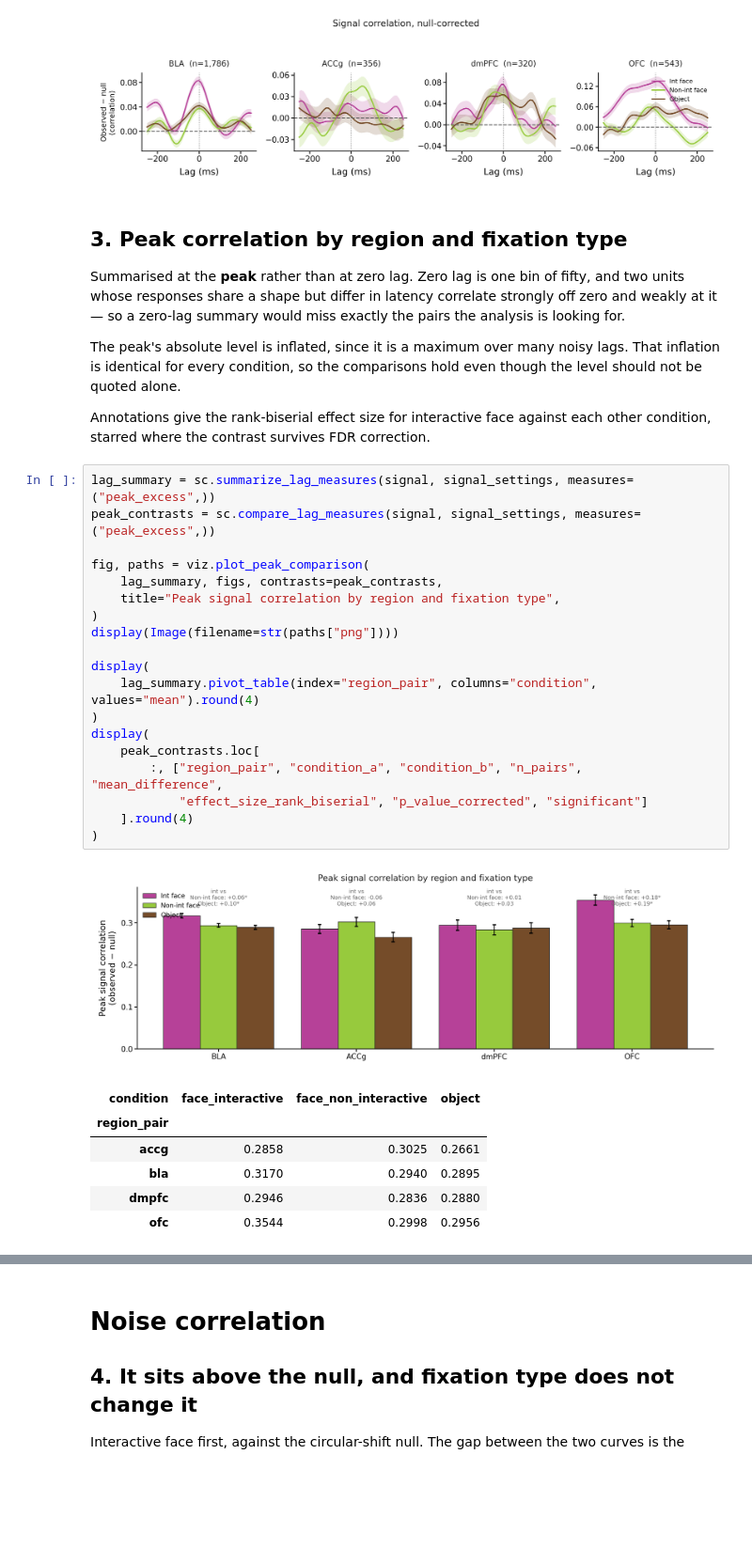
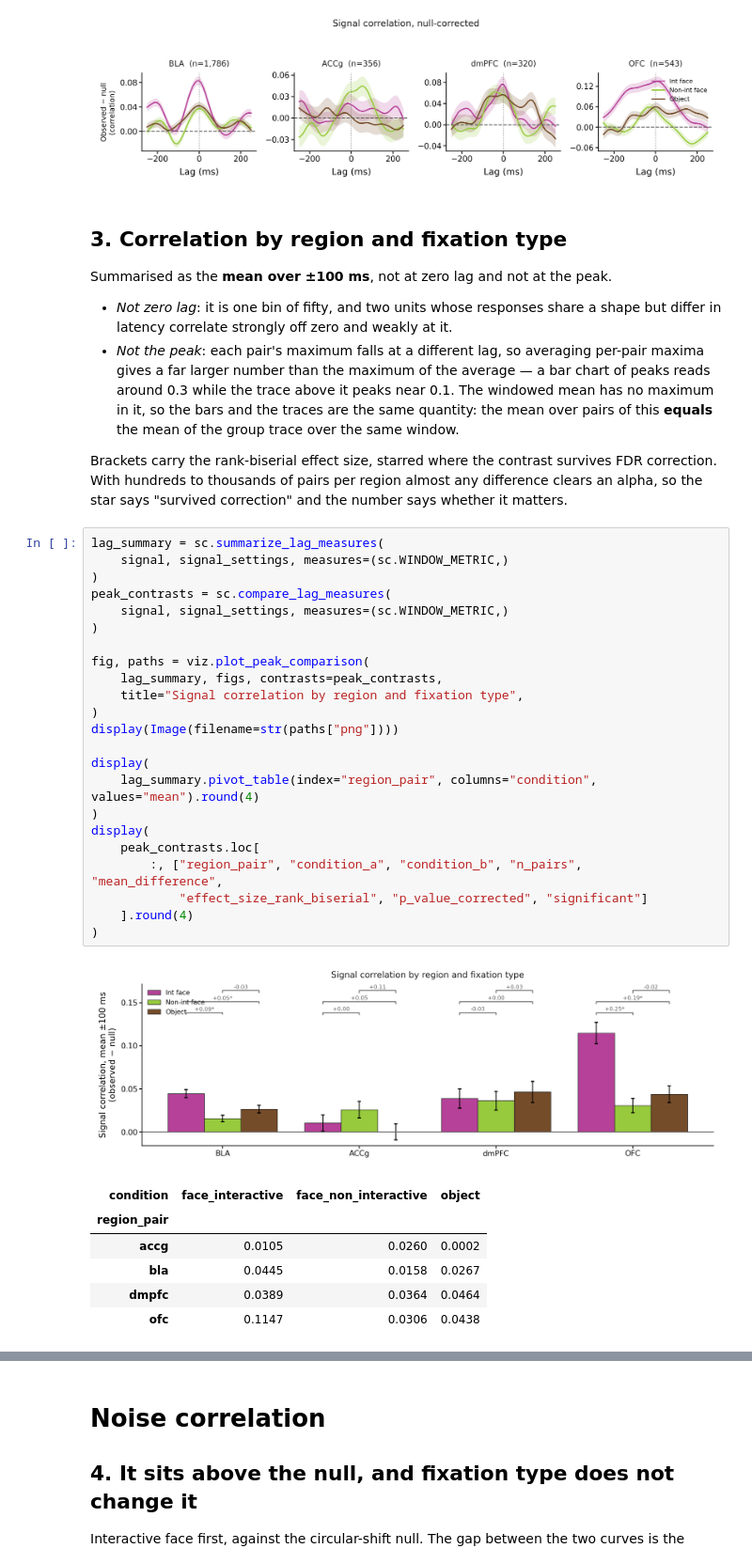
Before and after one commit to gprabaha/dal_monte_2022_analysis, a Jupyter notebook: notebooks/pair_correlation_overview/pair_correlation_overview.ipynb, the cells around one changed output, grey strips where cells are left out. Shown at 94% size. Saved outputs shown, nothing was run; the diff lists cells and outputs as text; blank space fills up the shorter version.

```diff
--- a/notebooks/pair_correlation_overview/pair_correlation_overview.ipynb
+++ b/notebooks/pair_correlation_overview/pair_correlation_overview.ipynb
@@ -111,44 +111,52 @@ display(Image(filename=str(paths["png"])))
 # %% [output]
 [figure]
 # %% [markdown]
-## 3. Peak correlation by region and fixation type
+## 3. Correlation by region and fixation type
 
-Summarised at the **peak** rather than at zero lag. Zero lag is one bin of
-fifty, and two units whose responses share a shape but differ in latency
-correlate strongly off zero and weakly at it — so a zero-lag summary would miss
-exactly the pairs the analysis is looking for.
+Summarised as the **mean over ±100 ms**, not at zero lag and not at the peak.
 
-The peak's absolute level is inflated, since it is a maximum over many noisy
-lags. That inflation is identical for every condition, so the comparisons hold
-even though the level should not be quoted alone.
+- *Not zero lag*: it is one bin of fifty, and two units whose responses share a
+  shape but differ in latency correlate strongly off zero and weakly at it.
+- *Not the peak*: each pair's maximum falls at a different lag, so averaging
+  per-pair maxima gives a far larger number than the maximum of the average —
+  a bar chart of peaks reads around 0.3 while the trace above it peaks near
+  0.1. The windowed mean has no maximum in it, so the bars and the traces are
+  the same quantity: the mean over pairs of this **equals** the mean of the
+  group trace over the same window.
 
-Annotations give the rank-biserial effect size for interactive face against each
-other condition, starred where the contrast survives FDR correction.
+Brackets carry the rank-biserial effect size, starred where the contrast
+survives FDR correction. With hundreds to thousands of pairs per region almost
+any difference clears an alpha, so the star says "survived correction" and the
+number says whether it matters.
 # %%
-lag_summary = sc.summarize_lag_measures(signal, signal_settings, measures=("peak_excess",))
-peak_contrasts = sc.compare_lag_measures(signal, signal_settings, measures=("peak_excess",))
+lag_summary = sc.summarize_lag_measures(
+    signal, signal_settings, measures=(sc.WINDOW_METRIC,)
+)
+peak_contrasts = sc.compare_lag_measures(
+    signal, signal_settings, measures=(sc.WINDOW_METRIC,)
+)
 
 fig, paths = viz.plot_peak_comparison(
     lag_summary, figs, contrasts=peak_contrasts,
-    title="Peak signal correlation by region and fixation type",
+    title="Signal correlation by region and fixation type",
 )
 display(Image(filename=str(paths["png"])))
 
 display(
     lag_summary.pivot_table(index="region_pair", columns="condition", values="mean").round(4)
 )
 display(
     peak_contrasts.loc[
         :, ["region_pair", "condition_a", "condition_b", "n_pairs", "mean_difference",
             "effect_size_rank_biserial", "p_value_corrected", "significant"]
     ].round(4)
 )
 # %% [output]
-[figure, old version]
+[figure, new version]
 | condition | face_interactive | face_non_interactive | object |
 | region_pair |  |  |  |
-| accg | 0.2858 | 0.3025 | 0.2661 |
-| bla | 0.3170 | 0.2940 | 0.2895 |
-| dmpfc | 0.2946 | 0.2836 | 0.2880 |
-| ofc | 0.3544 | 0.2998 | 0.2956 |
+| accg | 0.0105 | 0.0260 | 0.0002 |
+| bla | 0.0445 | 0.0158 | 0.0267 |
+| dmpfc | 0.0389 | 0.0364 | 0.0464 |
+| ofc | 0.1147 | 0.0306 | 0.0438 |
 |  | region_pair | condition_a | condition_b | n_pairs | mean_difference | effect_size_rank_biserial | ... |
```
Also changed, not shown: parts of 2 cells of this notebook, 4 other files.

# Task objective
For each line above that contains "display", make a copy.

# Task answer
@@ -111,44 +111,52 @@ display(Image(filename=str(paths["png"])))
 display(Image(filename=str(paths["png"])))
 display(
 display(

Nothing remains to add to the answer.